This exercise contains an outline of a proof that the Theorem of Menelaus implies Ceva’s Theorem….

This exercise contains an outline of a proof that the Theorem of Menelaus implies Ceva’s Theorem. Suppose ^ABC is a triangle and ('AL , ('BM, and ('CN are three proper Cevian lines. (a) Assume, first, that the three Cevian lines are concurrent at a point P. Apply the Theorem of Menelaus to each of the triangles ^ABL and ^ALC. Combine the results to derive the formula in Ceva’s Theorem. (b) Now assume that the formula in Ceva’s Theorem holds. If the three Cevian lines are not mutually parallel, then it may be assumed that ('AL and ('BM intersect. Let P
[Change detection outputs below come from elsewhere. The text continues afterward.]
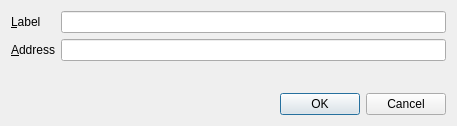
sherlockcoin/navajocoin, file src/qt/forms/editaddressdialog.ui: the form before one commit.
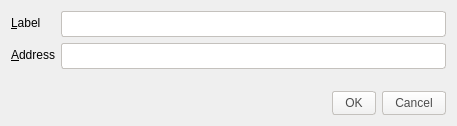
The form after the commit.

```diff
--- a/src/qt/forms/editaddressdialog.ui
+++ b/src/qt/forms/editaddressdialog.ui
@@ -34,6 +34,13 @@
        <property name="toolTip">
         <string>The label associated with this address book entry</string>
        </property>
+       <property name="styleSheet">
+        <string notr="true">background-color: rgb(255,255,255);
+border-radius:3px;
+border: 1px solid #C4C1BD;
+color: #4C4C4C;
+padding: 4px;</string>
+       </property>
       </widget>
      </item>
      <item row="1" column="0">
@@ -51,12 +58,26 @@
        <property name="toolTip">
         <string>The address associated with this address book entry. This can only be modified for sending addresses.</string>
        </property>
+       <property name="styleSheet">
+        <string notr="true">background-color: rgb(255,255,255);
+border-radius:3px;
+border: 1px solid #C4C1BD;
+color: #4C4C4C;
+padding: 4px;</string>
+       </property>
       </widget>
      </item>
     </layout>
    </item>
    <item>
     <widget class="QDialogButtonBox" name="buttonBox">
+     <property name="styleSheet">
+      <string notr="true">background-color: qlineargradient(spread:pad, x1:0, y1:1, x2:0, y2:0, stop:0 rgb(240,240,240), stop:1 rgb(255, 255, 255));
+border-radius:3px;
+border: 1px solid #C4C1BD;
+color: #4C4C4C;
+padding: 4px 12px;</string>
+     </property>
      <property name="orientation">
       <enum>Qt::Horizontal</enum>
      </property>
```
This exercise contains an outline of a proof that the Theorem of Menelaus implies Ceva’s Theorem. Suppose ^ABC is a triangle and ('AL , ('BM, and ('CN are three proper Cevian lines. (a) Assume, first, that the three Cevian lines are concurrent at a point P. Apply the Theorem of Menelaus to each of the triangles ^ABL and ^ALC. Combine the results to derive the formula in Ceva’s Theorem. (b) Now assume that the formula in Ceva’s Theorem holds. If the three Cevian lines are not mutually parallel, then it may be assumed that ('AL and ('BM intersect. Let P be the point at which ('AL and ('BM intersect and let N be the point at which ('CP intersects ('AB . Use Exercise 14(a) to prove that N D N.